Task prompt:
Nothing but the records themselves, exactly as written and free of pictures, should appear in your response.

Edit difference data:
'''
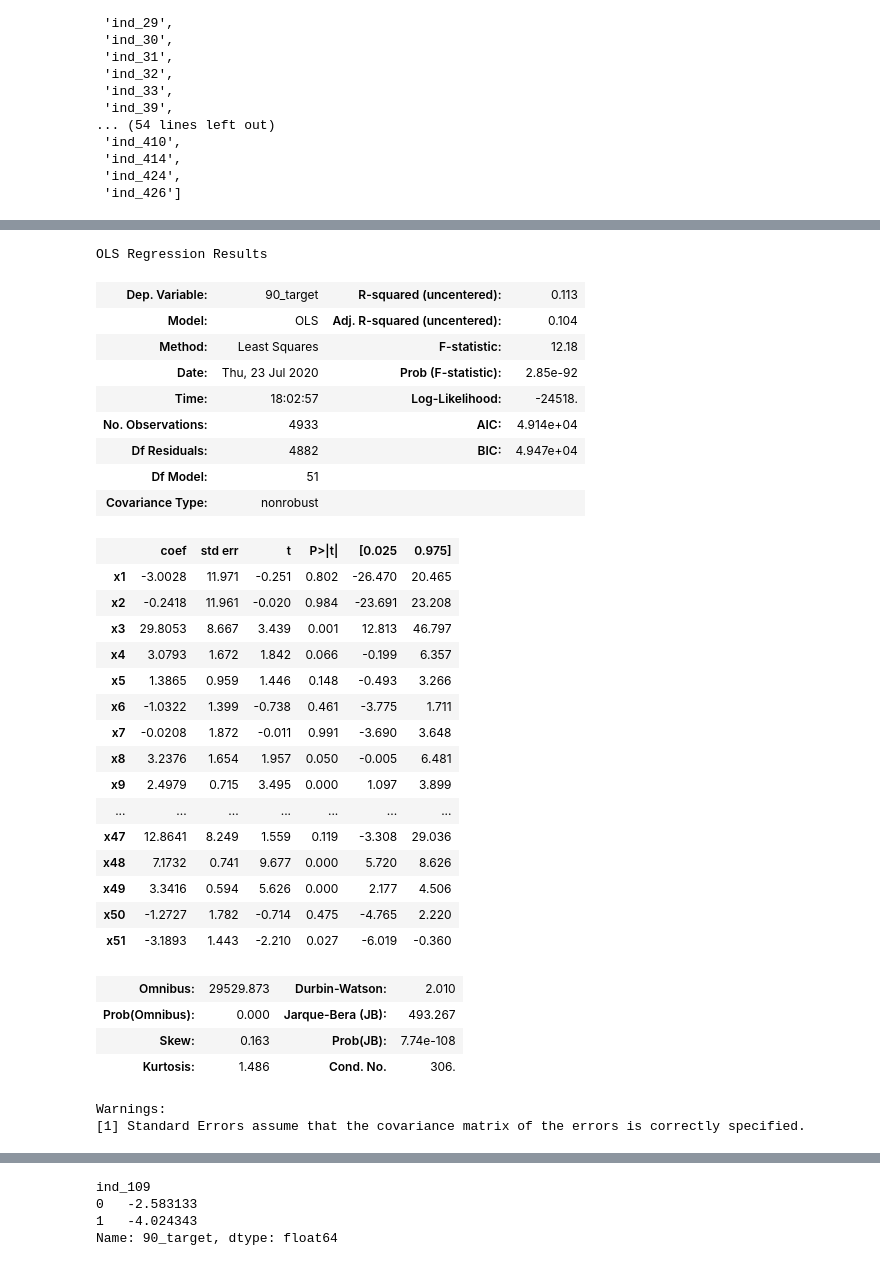
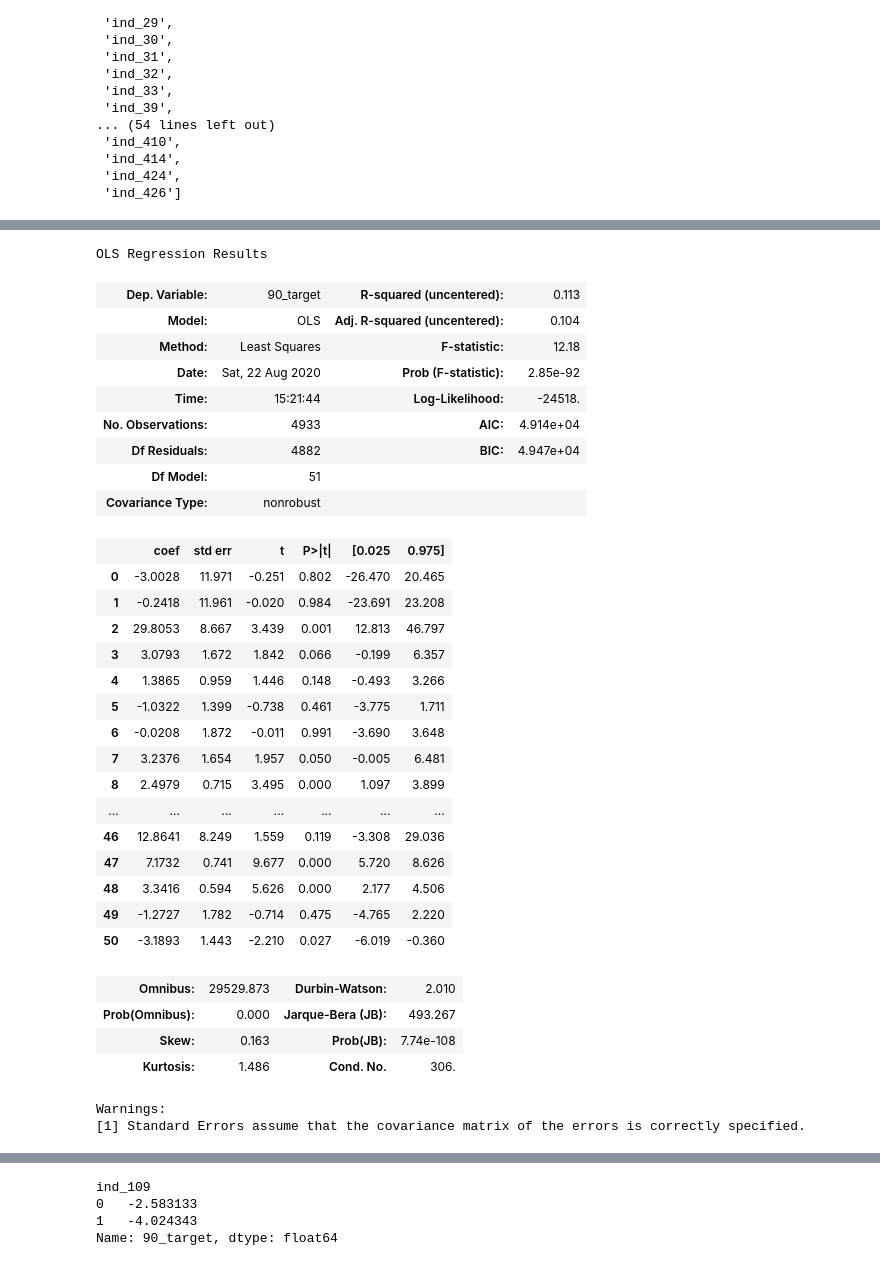
Before and after one commit to Kodluyoruz-Ankara-Veri-Bilimi/assignment-BerkeAtalay, a Jupyter notebook: Hw_Linear_Reg_on_Forex.ipynb, the cells around one changed output, grey strips where cells are left out. Drawn from its saved outputs; the diff is of its cells as text; code cells hidden in the pictures.

```diff
--- a/Hw2.ipynb
+++ b/Hw_Linear_Reg_on_Forex.ipynb
@@ -11,7 +11,7 @@ from sklearn.model_selection import train_test_split, cross_val_predict, cross_v
 import statsmodels.formula.api as smf
 from sklearn.metrics import mean_squared_error, r2_score
 # %%
-df = pd.read_excel('HW_Data_Set.xlsx')
+df = pd.read_excel('data/HW_Data_Set.xlsx')
 # %%
 df.describe()
 # %% [output]
@@ -158,37 +158,37 @@ strong multicollinearity or other numerical problems.
 from sklearn import preprocessing
 x_scaled = preprocessing.scale(X)
 # %%
-X_train, X_test, y_train, y_test = train_test_split(x_scaled,y,test_size = 0.2, random_state=42)
+X_train, X_test, y_train, y_test = train_test_split(pd.DataFrame(x_scaled),y,test_size = 0.2, random_state=42)
 lm = sm.OLS(y_train,X_train)
 model = lm.fit()
 model.summary()
 # %% [output]
 OLS Regression Results
 | Dep. Variable: | 90_target | R-squared (uncentered): | 0.113 |
 | Model: | OLS | Adj. R-squared (uncentered): | 0.104 |
 | Method: | Least Squares | F-statistic: | 12.18 |
-| Date: | Thu, 23 Jul 2020 | Prob (F-statistic): | 2.85e-92 |
-| Time: | 18:02:57 | Log-Likelihood: | -24518. |
+| Date: | Sat, 22 Aug 2020 | Prob (F-statistic): | 2.85e-92 |
+| Time: | 15:21:44 | Log-Likelihood: | -24518. |
 | No. Observations: | 4933 | AIC: | 4.914e+04 |
 | Df Residuals: | 4882 | BIC: | 4.947e+04 |
 | Df Model: | 51 |  |  |
 | Covariance Type: | nonrobust |  |  |
 |  | coef | std err | t | P>|t| | [0.025 | 0.975] |
-| x1 | -3.0028 | 11.971 | -0.251 | 0.802 | -26.470 | 20.465 |
-| x2 | -0.2418 | 11.961 | -0.020 | 0.984 | -23.691 | 23.208 |
-| x3 | 29.8053 | 8.667 | 3.439 | 0.001 | 12.813 | 46.797 |
-| x4 | 3.0793 | 1.672 | 1.842 | 0.066 | -0.199 | 6.357 |
-| x5 | 1.3865 | 0.959 | 1.446 | 0.148 | -0.493 | 3.266 |
-| x6 | -1.0322 | 1.399 | -0.738 | 0.461 | -3.775 | 1.711 |
-| x7 | -0.0208 | 1.872 | -0.011 | 0.991 | -3.690 | 3.648 |
-| x8 | 3.2376 | 1.654 | 1.957 | 0.050 | -0.005 | 6.481 |
-| x9 | 2.4979 | 0.715 | 3.495 | 0.000 | 1.097 | 3.899 |
+| 0 | -3.0028 | 11.971 | -0.251 | 0.802 | -26.470 | 20.465 |
+| 1 | -0.2418 | 11.961 | -0.020 | 0.984 | -23.691 | 23.208 |
+| 2 | 29.8053 | 8.667 | 3.439 | 0.001 | 12.813 | 46.797 |
+| 3 | 3.0793 | 1.672 | 1.842 | 0.066 | -0.199 | 6.357 |
+| 4 | 1.3865 | 0.959 | 1.446 | 0.148 | -0.493 | 3.266 |
+| 5 | -1.0322 | 1.399 | -0.738 | 0.461 | -3.775 | 1.711 |
+| 6 | -0.0208 | 1.872 | -0.011 | 0.991 | -3.690 | 3.648 |
+| 7 | 3.2376 | 1.654 | 1.957 | 0.050 | -0.005 | 6.481 |
+| 8 | 2.4979 | 0.715 | 3.495 | 0.000 | 1.097 | 3.899 |
 | ... | ... | ... | ... | ... | ... | ... |
-| x47 | 12.8641 | 8.249 | 1.559 | 0.119 | -3.308 | 29.036 |
-| x48 | 7.1732 | 0.741 | 9.677 | 0.000 | 5.720 | 8.626 |
-| x49 | 3.3416 | 0.594 | 5.626 | 0.000 | 2.177 | 4.506 |
-| x50 | -1.2727 | 1.782 | -0.714 | 0.475 | -4.765 | 2.220 |
-| x51 | -3.1893 | 1.443 | -2.210 | 0.027 | -6.019 | -0.360 |
+| 46 | 12.8641 | 8.249 | 1.559 | 0.119 | -3.308 | 29.036 |
+| 47 | 7.1732 | 0.741 | 9.677 | 0.000 | 5.720 | 8.626 |
+| 48 | 3.3416 | 0.594 | 5.626 | 0.000 | 2.177 | 4.506 |
+| 49 | -1.2727 | 1.782 | -0.714 | 0.475 | -4.765 | 2.220 |
+| 50 | -3.1893 | 1.443 | -2.210 | 0.027 | -6.019 | -0.360 |
 | Omnibus: | 29529.873 | Durbin-Watson: | 2.010 |
 | Prob(Omnibus): | 0.000 | Jarque-Bera (JB): | 493.267 |
 | Skew: | 0.163 | Prob(JB): | 7.74e-108 |
```
Also changed, not shown: parts of 5 cells of this notebook, 9 other files.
'''
Answer to this problem:
Before and after one commit to Kodluyoruz-Ankara-Veri-Bilimi/assignment-BerkeAtalay, a Jupyter notebook: Hw_Linear_Reg_on_Forex.ipynb, the cells around one changed output, grey strips where cells are left out. Drawn from its saved outputs; the diff is of its cells as text; code cells hidden in the pictures.

```diff
--- a/Hw2.ipynb
+++ b/Hw_Linear_Reg_on_Forex.ipynb
@@ -11,7 +11,7 @@ from sklearn.model_selection import train_test_split, cross_val_predict, cross_v
 import statsmodels.formula.api as smf
 from sklearn.metrics import mean_squared_error, r2_score
 # %%
-df = pd.read_excel('HW_Data_Set.xlsx')
+df = pd.read_excel('data/HW_Data_Set.xlsx')
 # %%
 df.describe()
 # %% [output]
@@ -158,37 +158,37 @@ strong multicollinearity or other numerical problems.
 from sklearn import preprocessing
 x_scaled = preprocessing.scale(X)
 # %%
-X_train, X_test, y_train, y_test = train_test_split(x_scaled,y,test_size = 0.2, random_state=42)
+X_train, X_test, y_train, y_test = train_test_split(pd.DataFrame(x_scaled),y,test_size = 0.2, random_state=42)
 lm = sm.OLS(y_train,X_train)
 model = lm.fit()
 model.summary()
 # %% [output]
 OLS Regression Results
 | Dep. Variable: | 90_target | R-squared (uncentered): | 0.113 |
 | Model: | OLS | Adj. R-squared (uncentered): | 0.104 |
 | Method: | Least Squares | F-statistic: | 12.18 |
-| Date: | Thu, 23 Jul 2020 | Prob (F-statistic): | 2.85e-92 |
-| Time: | 18:02:57 | Log-Likelihood: | -24518. |
+| Date: | Sat, 22 Aug 2020 | Prob (F-statistic): | 2.85e-92 |
+| Time: | 15:21:44 | Log-Likelihood: | -24518. |
 | No. Observations: | 4933 | AIC: | 4.914e+04 |
 | Df Residuals: | 4882 | BIC: | 4.947e+04 |
 | Df Model: | 51 |  |  |
 | Covariance Type: | nonrobust |  |  |
 |  | coef | std err | t | P>|t| | [0.025 | 0.975] |
-| x1 | -3.0028 | 11.971 | -0.251 | 0.802 | -26.470 | 20.465 |
-| x2 | -0.2418 | 11.961 | -0.020 | 0.984 | -23.691 | 23.208 |
-| x3 | 29.8053 | 8.667 | 3.439 | 0.001 | 12.813 | 46.797 |
-| x4 | 3.0793 | 1.672 | 1.842 | 0.066 | -0.199 | 6.357 |
-| x5 | 1.3865 | 0.959 | 1.446 | 0.148 | -0.493 | 3.266 |
-| x6 | -1.0322 | 1.399 | -0.738 | 0.461 | -3.775 | 1.711 |
-| x7 | -0.0208 | 1.872 | -0.011 | 0.991 | -3.690 | 3.648 |
-| x8 | 3.2376 | 1.654 | 1.957 | 0.050 | -0.005 | 6.481 |
-| x9 | 2.4979 | 0.715 | 3.495 | 0.000 | 1.097 | 3.899 |
+| 0 | -3.0028 | 11.971 | -0.251 | 0.802 | -26.470 | 20.465 |
+| 1 | -0.2418 | 11.961 | -0.020 | 0.984 | -23.691 | 23.208 |
+| 2 | 29.8053 | 8.667 | 3.439 | 0.001 | 12.813 | 46.797 |
+| 3 | 3.0793 | 1.672 | 1.842 | 0.066 | -0.199 | 6.357 |
+| 4 | 1.3865 | 0.959 | 1.446 | 0.148 | -0.493 | 3.266 |
+| 5 | -1.0322 | 1.399 | -0.738 | 0.461 | -3.775 | 1.711 |
+| 6 | -0.0208 | 1.872 | -0.011 | 0.991 | -3.690 | 3.648 |
+| 7 | 3.2376 | 1.654 | 1.957 | 0.050 | -0.005 | 6.481 |
+| 8 | 2.4979 | 0.715 | 3.495 | 0.000 | 1.097 | 3.899 |
 | ... | ... | ... | ... | ... | ... | ... |
-| x47 | 12.8641 | 8.249 | 1.559 | 0.119 | -3.308 | 29.036 |
-| x48 | 7.1732 | 0.741 | 9.677 | 0.000 | 5.720 | 8.626 |
-| x49 | 3.3416 | 0.594 | 5.626 | 0.000 | 2.177 | 4.506 |
-| x50 | -1.2727 | 1.782 | -0.714 | 0.475 | -4.765 | 2.220 |
-| x51 | -3.1893 | 1.443 | -2.210 | 0.027 | -6.019 | -0.360 |
+| 46 | 12.8641 | 8.249 | 1.559 | 0.119 | -3.308 | 29.036 |
+| 47 | 7.1732 | 0.741 | 9.677 | 0.000 | 5.720 | 8.626 |
+| 48 | 3.3416 | 0.594 | 5.626 | 0.000 | 2.177 | 4.506 |
+| 49 | -1.2727 | 1.782 | -0.714 | 0.475 | -4.765 | 2.220 |
+| 50 | -3.1893 | 1.443 | -2.210 | 0.027 | -6.019 | -0.360 |
 | Omnibus: | 29529.873 | Durbin-Watson: | 2.010 |
 | Prob(Omnibus): | 0.000 | Jarque-Bera (JB): | 493.267 |
 | Skew: | 0.163 | Prob(JB): | 7.74e-108 |
```
Also changed, not shown: parts of 5 cells of this notebook, 9 other files.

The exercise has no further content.